A SpaceX Falcon 9 rocket is about to carry what will soon become the International Space Station's first privately-built airlock.
The airlock, called Bishop and built by aerospace company Nanoracks, is designed to get payloads from inside the space station into the openness of space.
The company has previously built standardized boxes for space-based experiments and tiny satellite deployers, The Verge reports.
The Bishop is shaped like a bell jar and attaches itself to the outside of the space station using a number of clamps and latches.
"Once it’s there, it’s just extra real estate until we want to use it," Mike Lewis, Nanoracks’ chief innovation officer, told The Verge. "We can use it in a number of ways, the first of which is to bring things outside."
First, payloads — Nanoracks is planning for the airlock to primarily deploy satellites — are attached to the inside of Bishop. Astronauts then close the hatches, remove the air inside the airlock. A robotic arm detaches the entire assembly from the space station afterward.

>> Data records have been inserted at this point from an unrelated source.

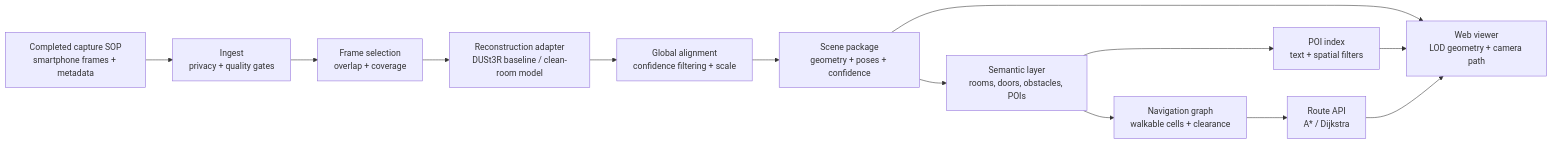
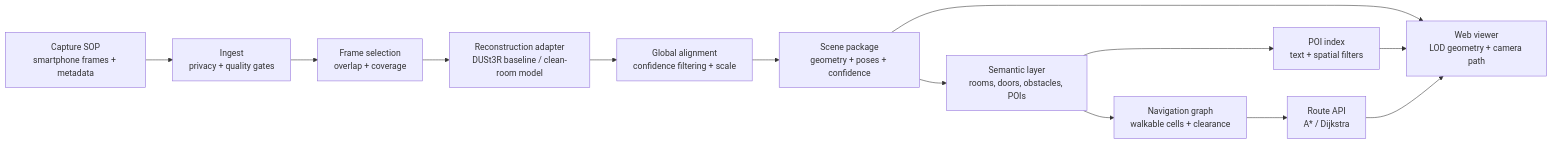
One commit to nightshade4235/makeify changed the diagram in README.md. Above: the diagram before and after it, drawn with Mermaid.

Commit message:
Update README.md
trying to fix mermaid

````diff
--- a/README.md
+++ b/README.md
@@ -68,15 +68,15 @@
 ```mermaid
 flowchart LR
-  A[Completed capture SOP\nsmartphone frames + metadata] --> B[Ingest\nprivacy + quality gates]
-  B --> C[Frame selection\noverlap + coverage]
-  C --> D[Reconstruction adapter\nDUSt3R baseline / clean-room model]
-  D --> E[Global alignment\nconfidence filtering + scale]
-  E --> F[Scene package\ngeometry + poses + confidence]
-  F --> G[Semantic layer\nrooms, doors, obstacles, POIs]
-  G --> H[Navigation graph\nwalkable cells + clearance]
-  F --> I[Web viewer\nLOD geometry + camera path]
-  G --> J[POI index\ntext + spatial filters]
-  H --> K[Route API\nA* / Dijkstra]
+  A[Capture SOP<br>smartphone frames + metadata] --> B[Ingest<br>privacy + quality gates]
+  B --> C[Frame selection<br>overlap + coverage]
+  C --> D[Reconstruction adapter<br>DUSt3R baseline / clean-room model]
+  D --> E[Global alignment<br>confidence filtering + scale]
+  E --> F[Scene package<br>geometry + poses + confidence]
+  F --> G[Semantic layer<br>rooms, doors, obstacles, POIs]
+  G --> H[Navigation graph<br>walkable cells + clearance]
+  F --> I[Web viewer<br>LOD geometry + camera path]
+  G --> J[POI index<br>text + spatial filters]
+  H --> K[Route API<br>A* / Dijkstra]
   J --> I
   K --> I
 ```
````
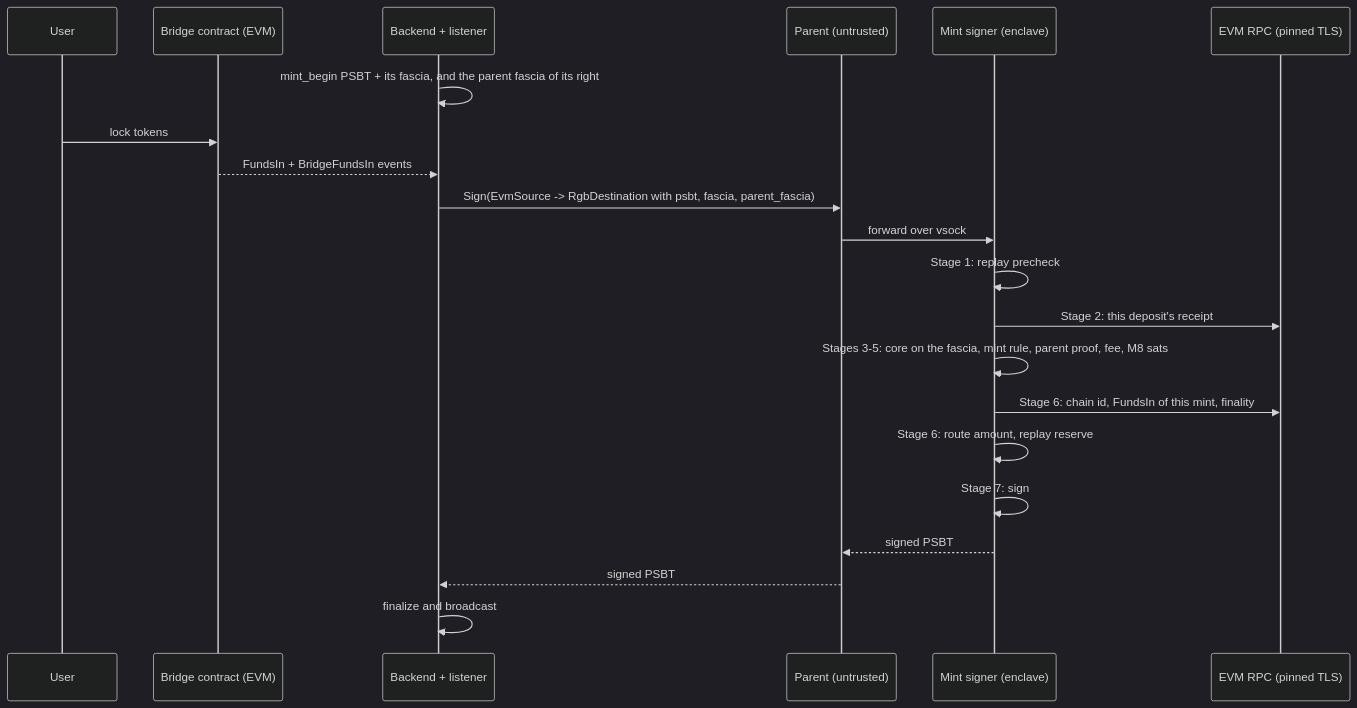
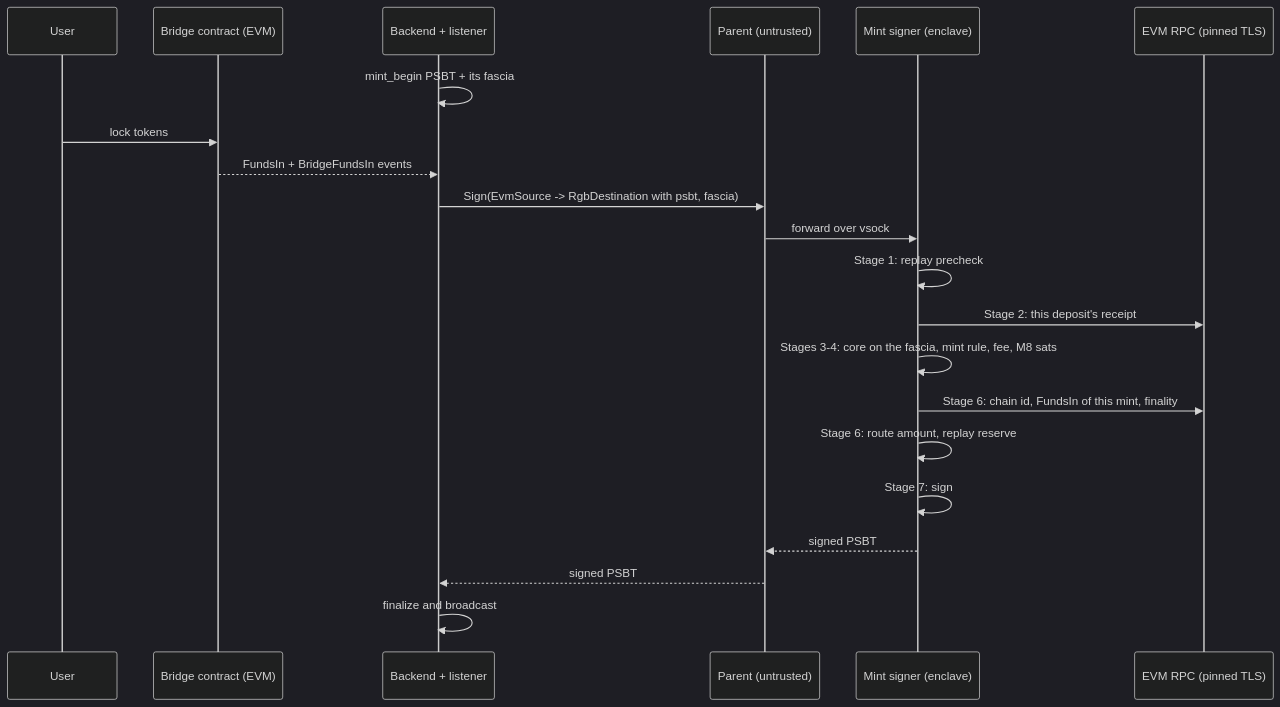
Before and after one commit to UTEXO-Protocol/enclave-signer: the diagram in docs/mint-flow.md, drawn with Mermaid (dark theme). The commit also changed other lines of this file and 40 other files, not shown here.

First line of the commit message:
Remove the parent proof and the parent_fascia field

````diff
--- a/docs/mint-flow.md
+++ b/docs/mint-flow.md
@@ -94,24 +93,24 @@
 ```mermaid
 sequenceDiagram
     participant U as User
     participant C as Bridge contract (EVM)
     participant L as Backend + listener
     participant P as Parent (untrusted)
     participant E as Mint signer (enclave)
     participant R as EVM RPC (pinned TLS)
 
-    L->>L: mint_begin PSBT + its fascia, and the parent fascia of its right
+    L->>L: mint_begin PSBT + its fascia
     U->>C: lock tokens
     C-->>L: FundsIn + BridgeFundsIn events
-    L->>P: Sign(EvmSource -> RgbDestination with psbt, fascia, parent_fascia)
+    L->>P: Sign(EvmSource -> RgbDestination with psbt, fascia)
     P->>E: forward over vsock
     E->>E: Stage 1: replay precheck
     E->>R: Stage 2: this deposit's receipt
-    E->>E: Stages 3-5: core on the fascia, mint rule, parent proof, fee, M8 sats
+    E->>E: Stages 3-4: core on the fascia, mint rule, fee, M8 sats
     E->>R: Stage 6: chain id, FundsIn of this mint, finality
     E->>E: Stage 6: route amount, replay reserve
     E->>E: Stage 7: sign
     E-->>P: signed PSBT
     P-->>L: signed PSBT
     L->>L: finalize and broadcast
 ```
````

"It’s a lot like on a submarine when you’re going out into the water, except the difference is you’re going out into the vacuum of space," Lewis told The Verge.
Two out of the space station's existing three airlocks currently allow people to leave the station. One, the Japanese Experiment Module, allows for payloads to be released.
Japanese startup GITAI is already planning to test out its robotic arm inside Nanoracks' airlock.
Bishop is headed to the space station as soon as mid-November.
READ MORE: The first commercial airlock is heading to the International Space Station later this year [The Verge]
More on the ISS: NASA Still Hasn't Found the Damn Leak on the Space Station